Your executors are not under any obligation to take on the role. Even if you appoint only one executor, they will still have the option to stand down if they are unwilling or unable to fulfil their duties when the time comes. If this is the case, it will become necessary for someone else to apply to the court as an administrator.
There are any number of reasons why an appointed executor might not wish to act. For example:
So just because the will names a person as executor, it does not mean that that person has to act as an executor. If they are choosing to step down, they can renounce the role.
To do so they will need to complete a ‘form of renunciation’, available from the Probate Registry (which is responsible for issuing grants of probate and grants of letters of administration).
In the event that your executor chooses to renounce their position, renunciation takes effect immediately. Renunciation does not grant them the right to appoint another person in their place.
Obviously there may be circumstances where an executor is not able to act:
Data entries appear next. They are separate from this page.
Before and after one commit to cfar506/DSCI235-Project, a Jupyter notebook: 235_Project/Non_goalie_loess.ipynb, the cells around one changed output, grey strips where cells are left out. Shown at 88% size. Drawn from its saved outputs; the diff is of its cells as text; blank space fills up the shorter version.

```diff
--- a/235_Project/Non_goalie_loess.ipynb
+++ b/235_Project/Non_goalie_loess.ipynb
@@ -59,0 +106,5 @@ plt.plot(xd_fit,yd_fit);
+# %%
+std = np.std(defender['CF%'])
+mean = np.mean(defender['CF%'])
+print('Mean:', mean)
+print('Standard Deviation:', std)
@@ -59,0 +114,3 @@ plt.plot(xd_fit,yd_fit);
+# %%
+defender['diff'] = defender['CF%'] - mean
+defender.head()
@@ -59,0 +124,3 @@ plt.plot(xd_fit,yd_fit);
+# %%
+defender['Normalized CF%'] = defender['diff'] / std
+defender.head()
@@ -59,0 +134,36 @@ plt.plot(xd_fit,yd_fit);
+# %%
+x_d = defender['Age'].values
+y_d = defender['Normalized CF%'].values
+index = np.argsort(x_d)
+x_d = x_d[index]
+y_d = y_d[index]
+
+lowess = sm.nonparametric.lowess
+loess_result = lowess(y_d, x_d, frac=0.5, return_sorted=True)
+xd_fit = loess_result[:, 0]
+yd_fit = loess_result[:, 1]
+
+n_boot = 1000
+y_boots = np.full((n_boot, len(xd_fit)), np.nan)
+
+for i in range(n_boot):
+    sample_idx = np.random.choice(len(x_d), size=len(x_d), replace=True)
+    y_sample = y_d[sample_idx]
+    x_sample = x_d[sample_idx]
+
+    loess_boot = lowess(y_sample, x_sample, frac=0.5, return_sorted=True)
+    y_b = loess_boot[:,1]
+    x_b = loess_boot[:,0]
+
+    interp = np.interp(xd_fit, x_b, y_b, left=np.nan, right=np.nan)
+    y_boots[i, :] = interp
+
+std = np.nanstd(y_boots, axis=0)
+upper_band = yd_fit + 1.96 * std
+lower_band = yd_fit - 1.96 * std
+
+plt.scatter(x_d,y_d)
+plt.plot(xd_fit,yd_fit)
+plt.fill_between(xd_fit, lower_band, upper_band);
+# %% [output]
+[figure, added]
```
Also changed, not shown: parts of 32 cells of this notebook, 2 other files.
If you appointed a sole executor and they die before you without you appointing someone else in their place, your estate will be administered by the person first entitled under the rules of intestacy. This does not mean that your will is invalid, or that you will be deemed to have died intestate, just that the person who will act as your personal representative (in effect your executor) may not be the person you would have chosen.
If a person no longer has mental capacity to act as executor when you die, then the other executors (if any) can act; if there are no other executors, then the law sets out how someone else would be able to apply for probate.
You cannot guarantee when you make your will that the people you nominate as executors will be able and available to be your executors when you die.
Obviously it is a good idea for you to change your will if you discover that one of your executors does not wish to act or is unable to do so. But sometimes you may not be aware until it is too late. So it’s clearly a good idea to: